This is in line with the government's requirement for banks to offer more secure chip-embedded plastic currency that can effectively prevent card fraud.
"In the first stage, we plan to issue 890,000 chip-embedded cards by year-end, which combine automated-teller machine (ATM) and debit functions," Chinatrust chairman Jeffrey Koo (辜仲諒) said at a press conference yesterday.
This would mean nearly a third of its active ATM cardholders would benefit from the government policy this year.
"Although we cannot complete the IC card conversion task by the end of this year as the authorities have formerly required, Chinatrust has taken a quicker step compared with other banks," Koo said.
The Bureau of Monetary Affairs under the Financial Supervisory Commission originally demanded that the nation's 65.8 million magnetic cards currently in circulation be upgraded this year, but financial institutions' slower-than-expected progress has prompted the bureau to postpone the deadline.
Jong Huey-jen (鍾慧貞), deputy director general of the bureau, said earlier this week that the schedule would definitely be lengthened due to a short supply of chips, although 90 percent of the nation's 20,472 ATM machines have been modified to read chip cards.

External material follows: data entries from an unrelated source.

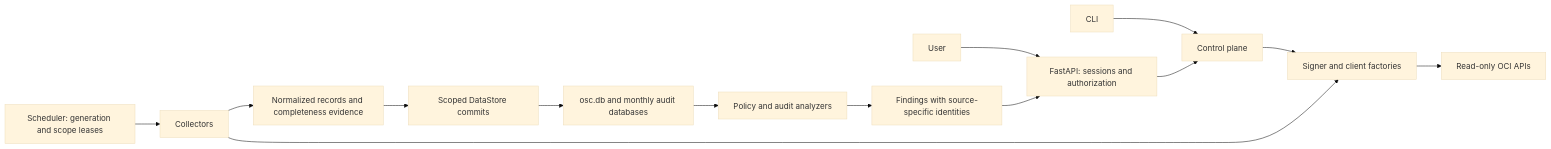
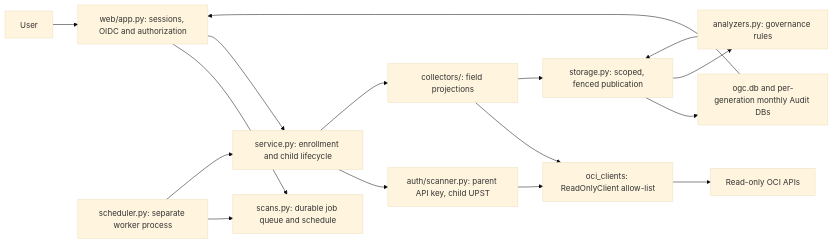
Before and after one commit to kiranthakkar/oci-governance-center: the diagram in docs/architecture.md, drawn with Mermaid (base theme). The commit also changed other lines of this file and 183 other files, not shown here.

````diff
--- a/docs/architecture.md
+++ b/docs/architecture.md
@@ -15,16 +16,18 @@
 ```mermaid
 flowchart LR
-    User --> Web[FastAPI: sessions and authorization]
-    CLI --> CP[Control plane]
-    Web --> CP
-    CP --> Factory[Signer and client factories]
-    Scheduler[Scheduler: generation and scope leases] --> Collectors
-    Collectors --> Factory
-    Factory --> OCI[Read-only OCI APIs]
-    Collectors --> Stage[Normalized records and completeness evidence]
-    Stage --> Store[Scoped DataStore commits]
-    Store --> SQLite[osc.db and monthly audit databases]
-    SQLite --> Analysis[Policy and audit analyzers]
-    Analysis --> Findings[Findings with source-specific identities]
-    Findings --> Web
+    User --> Web[web/app.py: sessions, OIDC and authorization]
+    Web --> Queue[scans.py: durable job queue and schedule]
+    Web --> Service[service.py: enrollment and child lifecycle]
+    Scheduler[scheduler.py: separate worker process] --> Queue
+    Scheduler --> Service
+    Service --> Auth[auth/scanner.py: parent API key, child UPST]
+    Service --> Collectors[collectors/: field projections]
+    Collectors --> Clients[oci_clients: ReadOnlyClient allow-list]
+    Auth --> Clients
+    Clients --> OCI[Read-only OCI APIs]
+    Collectors --> Store[storage.py: scoped, fenced publication]
+    Store --> SQLite[ogc.db and per-generation monthly Audit DBs]
+    Store --> Analysis[analyzers.py: governance rules]
+    Analysis --> Store
+    SQLite --> Web
 ```
````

As for when the magnetic cards will be eliminated from the market, Jong said it will be decided by the Bankers' Association (銀行公會).